- What to work on: Check every line of the entries for "label", and copy the lines that hold it.

- Source records:
= Beginning of Section =

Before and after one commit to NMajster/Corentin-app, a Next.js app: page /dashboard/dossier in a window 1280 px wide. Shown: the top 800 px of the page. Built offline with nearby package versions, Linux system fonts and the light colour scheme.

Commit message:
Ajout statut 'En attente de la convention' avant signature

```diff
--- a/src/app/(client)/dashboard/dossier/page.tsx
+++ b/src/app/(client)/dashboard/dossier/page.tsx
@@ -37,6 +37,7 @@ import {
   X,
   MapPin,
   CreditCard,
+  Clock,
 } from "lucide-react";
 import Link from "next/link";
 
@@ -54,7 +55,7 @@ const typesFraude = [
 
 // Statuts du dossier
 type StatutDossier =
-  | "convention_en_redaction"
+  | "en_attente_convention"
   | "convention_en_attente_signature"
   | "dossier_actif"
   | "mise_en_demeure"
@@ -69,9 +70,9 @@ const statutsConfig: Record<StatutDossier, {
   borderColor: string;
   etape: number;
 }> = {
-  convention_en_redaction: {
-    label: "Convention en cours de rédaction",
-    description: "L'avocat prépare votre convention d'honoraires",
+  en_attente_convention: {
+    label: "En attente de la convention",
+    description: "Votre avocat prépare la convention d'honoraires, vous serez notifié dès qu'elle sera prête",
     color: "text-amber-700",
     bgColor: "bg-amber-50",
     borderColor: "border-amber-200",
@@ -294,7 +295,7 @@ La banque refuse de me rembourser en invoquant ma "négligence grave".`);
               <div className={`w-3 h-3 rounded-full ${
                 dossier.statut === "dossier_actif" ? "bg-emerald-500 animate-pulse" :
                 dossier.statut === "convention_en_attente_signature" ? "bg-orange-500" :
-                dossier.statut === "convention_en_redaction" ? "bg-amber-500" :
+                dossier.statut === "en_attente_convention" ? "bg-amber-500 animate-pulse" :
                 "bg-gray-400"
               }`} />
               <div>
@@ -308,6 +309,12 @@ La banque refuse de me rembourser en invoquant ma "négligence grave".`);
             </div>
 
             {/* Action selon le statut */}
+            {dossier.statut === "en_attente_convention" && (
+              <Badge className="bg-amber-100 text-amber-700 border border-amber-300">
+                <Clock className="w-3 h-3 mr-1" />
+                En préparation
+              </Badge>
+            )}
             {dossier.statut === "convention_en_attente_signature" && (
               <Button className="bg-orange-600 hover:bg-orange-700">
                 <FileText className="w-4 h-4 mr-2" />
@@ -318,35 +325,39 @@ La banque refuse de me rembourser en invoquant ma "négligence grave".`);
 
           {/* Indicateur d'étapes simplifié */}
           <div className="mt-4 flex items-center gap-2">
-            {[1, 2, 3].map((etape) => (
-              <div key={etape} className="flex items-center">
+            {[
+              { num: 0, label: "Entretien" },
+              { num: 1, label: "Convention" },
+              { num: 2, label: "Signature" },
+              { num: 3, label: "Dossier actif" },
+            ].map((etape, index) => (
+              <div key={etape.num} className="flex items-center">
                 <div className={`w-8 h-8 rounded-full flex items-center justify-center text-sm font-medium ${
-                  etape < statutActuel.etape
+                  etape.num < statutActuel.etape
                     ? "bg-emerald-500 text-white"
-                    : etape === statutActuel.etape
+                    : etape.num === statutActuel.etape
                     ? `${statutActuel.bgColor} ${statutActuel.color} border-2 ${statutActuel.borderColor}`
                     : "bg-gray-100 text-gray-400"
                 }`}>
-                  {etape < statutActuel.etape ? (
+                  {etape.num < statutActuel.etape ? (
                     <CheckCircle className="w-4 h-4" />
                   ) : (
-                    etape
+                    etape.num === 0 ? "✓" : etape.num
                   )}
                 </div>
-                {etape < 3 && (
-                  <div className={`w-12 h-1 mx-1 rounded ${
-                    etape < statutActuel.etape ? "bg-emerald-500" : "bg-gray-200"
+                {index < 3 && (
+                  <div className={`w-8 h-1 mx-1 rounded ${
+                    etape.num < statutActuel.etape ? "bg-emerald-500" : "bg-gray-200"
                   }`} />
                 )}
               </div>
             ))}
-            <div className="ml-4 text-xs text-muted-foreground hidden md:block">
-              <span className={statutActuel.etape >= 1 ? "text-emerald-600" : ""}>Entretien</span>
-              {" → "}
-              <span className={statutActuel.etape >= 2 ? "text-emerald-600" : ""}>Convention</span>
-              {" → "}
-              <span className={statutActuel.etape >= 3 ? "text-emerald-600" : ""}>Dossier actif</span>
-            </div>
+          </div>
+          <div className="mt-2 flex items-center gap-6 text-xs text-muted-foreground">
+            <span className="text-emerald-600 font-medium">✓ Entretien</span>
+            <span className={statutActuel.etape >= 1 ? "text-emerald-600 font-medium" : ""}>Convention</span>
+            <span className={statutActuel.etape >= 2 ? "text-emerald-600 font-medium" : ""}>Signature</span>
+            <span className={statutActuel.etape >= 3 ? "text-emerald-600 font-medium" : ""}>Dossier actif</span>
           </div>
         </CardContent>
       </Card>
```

= End of Section =

- Solution to this problem:
-    label: "Convention en cours de rédaction",
+    label: "En attente de la convention",
+              { num: 0, label: "Entretien" },
+              { num: 1, label: "Convention" },
+              { num: 2, label: "Signature" },
+              { num: 3, label: "Dossier actif" },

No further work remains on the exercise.